I am a Public Health student and working towards a minor in Gerontology. So, a lot of my courses involve studying lifespan development and death and dying. There is quite literally no way to avoid the discussions of grief and the experiences of dying that are covered in class. I took a course this semester where older adults participated in our seminars to discuss the changes and benefits of leisure and ageing. In the first few classes, I had to hold back tears and found it really difficult to open up in an environment that reminded me so much of my grandpa. But as the semester went on, I found it comforting to hear about the older adult experiences and how much they love interacting with us young adults. It reminded me of how my grandpa was crowned the family storyteller and when he would speak how we all hung on to his every word as if it was absolute (because it was).

For the past two terms, I have been a volunteer for a variety of exercise programs where the participants are experiencing different health disparities. Most of the patients are older adults and like to share with the university students about their families and lives. The phrase “back in my day” is quite literally how most of our conversations start, while I’m leaning over the handles of a treadmill. In the past, it has been a really rewarding experience to feel like my knowledge is helping someone during a difficult time of their life. But this semester I felt worthless, I felt like the sadness and pain I felt was written on my face. 

So here’s the thing - I never quit, like ever. The only thing I can remember giving up on is running because I hate it. Actually, I think everyone secretly hates running but social desirability pulls ranks and they fake it to fit in. But, after a few weeks of volunteering, I couldn’t handle it anymore, I had to give up my placement. Just being around older adults in that setting and hearing about their grandchildren and how much they loved them made me so upset. I couldn’t help the participants when I was trying my best not to break down in sobs. 

So I quit - and I am so happy I did. 

What I’ve learnt so far in this grieving process is that I don’t have to prove myself to anyone. If something, somewhere, or someone is causing unnecessary pain then I try to make accommodations so that I can do better. Because of this, living without someone you love, is HARD and there is no reason to make it harder for yourself. So I learned to compromise with myself and make it easier as I learn to live without my grandpa. 

With being someone who doesn’t quit and who is afraid of failure comes the personal expectations never to miss class. I brag about the fact that the only class I’ve missed in university so far is when I left class early after throwing up and yeah I am aware I’m crazy. But this semester sitting in classes I felt like the professors were speaking a different language, like I was wasting my time because I was just too distracted to focus. It didn’t help that I had to read chapters focused specifically on death and dying. The pages were definitely tear-soaked after trying to read them. 

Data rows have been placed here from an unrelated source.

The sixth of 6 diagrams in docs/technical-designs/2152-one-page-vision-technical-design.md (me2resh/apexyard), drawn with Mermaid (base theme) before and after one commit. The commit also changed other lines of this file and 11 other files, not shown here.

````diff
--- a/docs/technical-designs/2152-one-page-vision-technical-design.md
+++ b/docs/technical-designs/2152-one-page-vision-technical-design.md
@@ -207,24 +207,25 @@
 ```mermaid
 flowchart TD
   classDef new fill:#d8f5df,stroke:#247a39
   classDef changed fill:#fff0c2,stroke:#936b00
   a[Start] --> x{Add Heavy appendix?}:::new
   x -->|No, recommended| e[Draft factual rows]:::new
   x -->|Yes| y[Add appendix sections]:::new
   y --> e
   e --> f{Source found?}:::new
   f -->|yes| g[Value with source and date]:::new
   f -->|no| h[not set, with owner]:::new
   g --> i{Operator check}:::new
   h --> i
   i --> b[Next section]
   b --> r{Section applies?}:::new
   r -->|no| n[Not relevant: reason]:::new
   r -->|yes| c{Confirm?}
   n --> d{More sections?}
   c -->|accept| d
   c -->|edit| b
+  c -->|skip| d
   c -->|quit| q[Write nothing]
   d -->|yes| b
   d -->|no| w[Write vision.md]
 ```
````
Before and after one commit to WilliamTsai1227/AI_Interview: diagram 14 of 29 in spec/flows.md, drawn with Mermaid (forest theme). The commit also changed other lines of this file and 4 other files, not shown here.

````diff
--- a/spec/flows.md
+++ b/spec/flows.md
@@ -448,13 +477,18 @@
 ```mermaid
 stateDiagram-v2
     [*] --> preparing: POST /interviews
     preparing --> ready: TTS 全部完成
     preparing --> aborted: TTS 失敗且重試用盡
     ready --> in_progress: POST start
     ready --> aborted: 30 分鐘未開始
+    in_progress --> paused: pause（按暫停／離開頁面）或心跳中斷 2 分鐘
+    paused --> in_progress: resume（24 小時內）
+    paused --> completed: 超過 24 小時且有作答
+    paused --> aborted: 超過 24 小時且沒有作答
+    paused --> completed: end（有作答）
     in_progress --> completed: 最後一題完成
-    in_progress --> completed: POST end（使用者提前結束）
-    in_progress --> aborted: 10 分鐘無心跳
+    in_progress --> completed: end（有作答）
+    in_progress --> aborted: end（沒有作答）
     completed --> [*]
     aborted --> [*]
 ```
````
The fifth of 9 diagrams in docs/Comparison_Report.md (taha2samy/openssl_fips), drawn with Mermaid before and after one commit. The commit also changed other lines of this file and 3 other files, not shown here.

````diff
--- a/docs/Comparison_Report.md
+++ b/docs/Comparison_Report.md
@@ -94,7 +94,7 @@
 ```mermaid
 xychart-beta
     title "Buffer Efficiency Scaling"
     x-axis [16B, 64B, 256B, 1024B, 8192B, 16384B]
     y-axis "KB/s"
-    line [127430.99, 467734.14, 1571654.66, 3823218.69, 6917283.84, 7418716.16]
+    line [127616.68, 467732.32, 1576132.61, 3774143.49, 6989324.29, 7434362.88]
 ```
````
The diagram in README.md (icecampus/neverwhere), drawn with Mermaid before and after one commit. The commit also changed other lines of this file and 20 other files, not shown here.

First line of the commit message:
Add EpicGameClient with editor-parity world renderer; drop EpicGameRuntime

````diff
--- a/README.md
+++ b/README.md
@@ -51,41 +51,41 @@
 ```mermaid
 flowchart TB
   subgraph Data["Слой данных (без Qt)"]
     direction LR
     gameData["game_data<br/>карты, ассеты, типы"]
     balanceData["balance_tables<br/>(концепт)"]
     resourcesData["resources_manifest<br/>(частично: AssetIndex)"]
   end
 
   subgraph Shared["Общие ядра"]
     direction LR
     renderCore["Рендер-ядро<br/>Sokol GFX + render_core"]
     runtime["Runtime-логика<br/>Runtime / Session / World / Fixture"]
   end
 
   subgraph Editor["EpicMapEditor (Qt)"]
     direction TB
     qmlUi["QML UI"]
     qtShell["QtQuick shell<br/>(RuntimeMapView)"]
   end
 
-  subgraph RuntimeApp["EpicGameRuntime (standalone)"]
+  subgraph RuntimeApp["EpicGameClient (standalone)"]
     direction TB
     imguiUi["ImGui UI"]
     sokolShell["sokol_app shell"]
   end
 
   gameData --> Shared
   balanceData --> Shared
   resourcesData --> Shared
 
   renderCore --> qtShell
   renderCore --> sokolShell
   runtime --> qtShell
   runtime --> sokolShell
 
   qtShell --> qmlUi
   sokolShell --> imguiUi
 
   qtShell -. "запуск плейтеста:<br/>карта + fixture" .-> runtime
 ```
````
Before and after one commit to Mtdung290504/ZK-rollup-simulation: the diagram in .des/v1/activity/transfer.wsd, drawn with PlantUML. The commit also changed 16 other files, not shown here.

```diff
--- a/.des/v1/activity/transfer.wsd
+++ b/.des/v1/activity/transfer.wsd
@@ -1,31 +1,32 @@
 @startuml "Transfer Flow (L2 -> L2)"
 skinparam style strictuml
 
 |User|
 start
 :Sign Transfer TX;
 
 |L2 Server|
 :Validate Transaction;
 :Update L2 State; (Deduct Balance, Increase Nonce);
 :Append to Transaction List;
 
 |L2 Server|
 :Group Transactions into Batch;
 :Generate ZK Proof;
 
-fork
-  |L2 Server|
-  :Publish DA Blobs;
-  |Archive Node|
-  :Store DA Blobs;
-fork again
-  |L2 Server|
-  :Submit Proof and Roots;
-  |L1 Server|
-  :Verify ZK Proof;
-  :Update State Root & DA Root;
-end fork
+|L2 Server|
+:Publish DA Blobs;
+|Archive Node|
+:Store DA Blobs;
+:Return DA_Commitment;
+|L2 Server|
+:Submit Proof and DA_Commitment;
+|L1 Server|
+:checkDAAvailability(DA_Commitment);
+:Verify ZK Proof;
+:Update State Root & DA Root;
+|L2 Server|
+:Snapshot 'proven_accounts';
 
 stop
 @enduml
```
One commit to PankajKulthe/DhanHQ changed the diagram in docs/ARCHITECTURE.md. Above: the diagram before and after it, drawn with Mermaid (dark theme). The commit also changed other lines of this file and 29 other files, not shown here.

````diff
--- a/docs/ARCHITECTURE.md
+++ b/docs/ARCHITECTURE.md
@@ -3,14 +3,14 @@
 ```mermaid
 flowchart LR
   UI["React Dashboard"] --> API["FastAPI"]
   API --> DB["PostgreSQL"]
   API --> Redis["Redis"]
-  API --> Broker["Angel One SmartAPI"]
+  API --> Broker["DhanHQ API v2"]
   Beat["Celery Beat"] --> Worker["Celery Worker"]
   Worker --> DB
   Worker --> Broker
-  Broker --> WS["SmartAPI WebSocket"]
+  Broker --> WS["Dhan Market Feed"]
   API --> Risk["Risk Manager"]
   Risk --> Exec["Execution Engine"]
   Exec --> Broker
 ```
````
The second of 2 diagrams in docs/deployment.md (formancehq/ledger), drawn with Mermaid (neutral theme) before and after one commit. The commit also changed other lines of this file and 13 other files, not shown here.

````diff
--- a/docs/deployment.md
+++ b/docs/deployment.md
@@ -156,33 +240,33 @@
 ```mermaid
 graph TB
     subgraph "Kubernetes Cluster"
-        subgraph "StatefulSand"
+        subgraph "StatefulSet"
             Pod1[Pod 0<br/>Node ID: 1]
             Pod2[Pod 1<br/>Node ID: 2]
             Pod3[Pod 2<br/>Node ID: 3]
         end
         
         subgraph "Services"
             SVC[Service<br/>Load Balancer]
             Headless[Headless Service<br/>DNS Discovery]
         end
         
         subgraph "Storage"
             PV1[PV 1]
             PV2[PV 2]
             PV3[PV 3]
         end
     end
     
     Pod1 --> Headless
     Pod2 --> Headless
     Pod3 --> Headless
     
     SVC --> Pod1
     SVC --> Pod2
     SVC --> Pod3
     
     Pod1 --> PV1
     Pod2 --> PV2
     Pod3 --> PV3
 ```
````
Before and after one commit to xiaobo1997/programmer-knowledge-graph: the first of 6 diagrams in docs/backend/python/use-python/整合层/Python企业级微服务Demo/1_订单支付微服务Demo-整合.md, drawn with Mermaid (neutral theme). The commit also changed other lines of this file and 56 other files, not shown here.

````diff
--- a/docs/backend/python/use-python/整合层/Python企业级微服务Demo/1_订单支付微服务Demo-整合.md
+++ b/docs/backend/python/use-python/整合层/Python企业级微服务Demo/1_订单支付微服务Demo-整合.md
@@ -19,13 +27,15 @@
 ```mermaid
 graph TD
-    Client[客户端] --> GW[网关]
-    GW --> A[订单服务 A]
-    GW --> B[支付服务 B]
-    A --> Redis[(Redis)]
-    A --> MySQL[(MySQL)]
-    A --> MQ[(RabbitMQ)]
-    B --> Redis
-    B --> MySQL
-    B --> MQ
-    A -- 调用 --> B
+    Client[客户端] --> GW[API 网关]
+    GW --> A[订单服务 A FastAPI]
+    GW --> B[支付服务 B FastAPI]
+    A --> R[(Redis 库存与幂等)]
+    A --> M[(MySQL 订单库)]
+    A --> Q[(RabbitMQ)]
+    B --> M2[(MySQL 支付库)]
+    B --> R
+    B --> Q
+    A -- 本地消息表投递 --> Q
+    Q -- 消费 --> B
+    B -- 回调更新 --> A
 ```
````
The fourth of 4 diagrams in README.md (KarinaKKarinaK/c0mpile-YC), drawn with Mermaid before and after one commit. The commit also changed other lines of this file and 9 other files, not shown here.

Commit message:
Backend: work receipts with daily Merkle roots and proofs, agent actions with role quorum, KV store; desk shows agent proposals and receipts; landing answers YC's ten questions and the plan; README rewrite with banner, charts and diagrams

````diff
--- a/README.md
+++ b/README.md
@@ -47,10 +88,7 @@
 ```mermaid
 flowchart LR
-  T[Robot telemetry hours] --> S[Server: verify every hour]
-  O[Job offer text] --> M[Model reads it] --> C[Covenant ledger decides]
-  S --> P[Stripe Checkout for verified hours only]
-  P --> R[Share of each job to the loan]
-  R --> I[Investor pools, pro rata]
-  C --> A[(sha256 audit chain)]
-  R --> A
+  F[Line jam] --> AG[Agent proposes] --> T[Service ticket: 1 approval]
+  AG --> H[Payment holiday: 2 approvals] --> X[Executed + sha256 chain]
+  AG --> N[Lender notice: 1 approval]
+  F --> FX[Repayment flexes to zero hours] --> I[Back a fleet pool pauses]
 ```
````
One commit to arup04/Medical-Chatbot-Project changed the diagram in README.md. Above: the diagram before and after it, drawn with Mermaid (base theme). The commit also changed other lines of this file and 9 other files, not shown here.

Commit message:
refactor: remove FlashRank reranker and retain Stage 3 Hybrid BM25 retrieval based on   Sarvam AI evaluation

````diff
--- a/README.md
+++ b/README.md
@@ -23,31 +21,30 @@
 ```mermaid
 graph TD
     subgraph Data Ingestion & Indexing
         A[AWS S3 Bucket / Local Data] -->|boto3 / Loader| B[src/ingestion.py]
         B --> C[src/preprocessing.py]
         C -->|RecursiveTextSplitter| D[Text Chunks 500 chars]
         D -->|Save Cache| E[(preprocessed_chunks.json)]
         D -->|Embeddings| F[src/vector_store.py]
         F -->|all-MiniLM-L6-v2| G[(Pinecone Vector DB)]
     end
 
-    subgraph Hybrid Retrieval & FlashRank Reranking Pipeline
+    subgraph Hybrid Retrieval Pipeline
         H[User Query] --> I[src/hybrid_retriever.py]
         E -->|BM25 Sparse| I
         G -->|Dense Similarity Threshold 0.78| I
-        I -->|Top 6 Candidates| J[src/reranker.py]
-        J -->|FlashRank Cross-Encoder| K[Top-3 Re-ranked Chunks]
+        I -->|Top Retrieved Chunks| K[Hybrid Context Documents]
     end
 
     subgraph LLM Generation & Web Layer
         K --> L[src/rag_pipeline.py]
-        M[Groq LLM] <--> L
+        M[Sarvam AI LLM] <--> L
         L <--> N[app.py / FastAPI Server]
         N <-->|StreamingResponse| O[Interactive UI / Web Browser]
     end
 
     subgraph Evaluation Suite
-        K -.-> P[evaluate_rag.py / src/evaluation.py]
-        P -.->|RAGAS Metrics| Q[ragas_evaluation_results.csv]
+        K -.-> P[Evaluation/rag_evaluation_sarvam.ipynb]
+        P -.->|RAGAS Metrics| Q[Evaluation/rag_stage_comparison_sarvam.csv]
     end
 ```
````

It was really discouraging for me as a student to see my grades dropping, the workload increasing, and all I wanted was a break. I wanted to go back to watching or rather pretending to watch Jays games with my grandpa and having him wink at me while we would sing ‘Happy Birthday’. I wanted to be with my little cousins and say “remember when” for hours on end. Remember when grandpa would say “you want a peppermint” like every 5 seconds or remember when he told me I was beautiful and I believed it. 

So what’s the point of this article other than for me to vent my feelings on a public platform? There is no point, it’s just an electronic diary - joking, obviously. Actually, I wanted to share how I have learnt to cope with loss even being surrounded by death in dying in classes. I’ve taught myself to take time to really process what happened, to reach out for help, and to always remember the feelings and memories we have. 

The grieving experience is different for everyone and it’s important, especially as students, to take time to understand your feelings. Now I feel comfortable talking about my grandpa, looking at pictures, and reflecting on our memories together because I finally faced reality. My grandpa, the best man I have ever known is gone but that doesn’t mean I have to forget, I just have to try harder to remember. 

Remember to always take care of yourselves Warriors!


All photos courtesy of the author.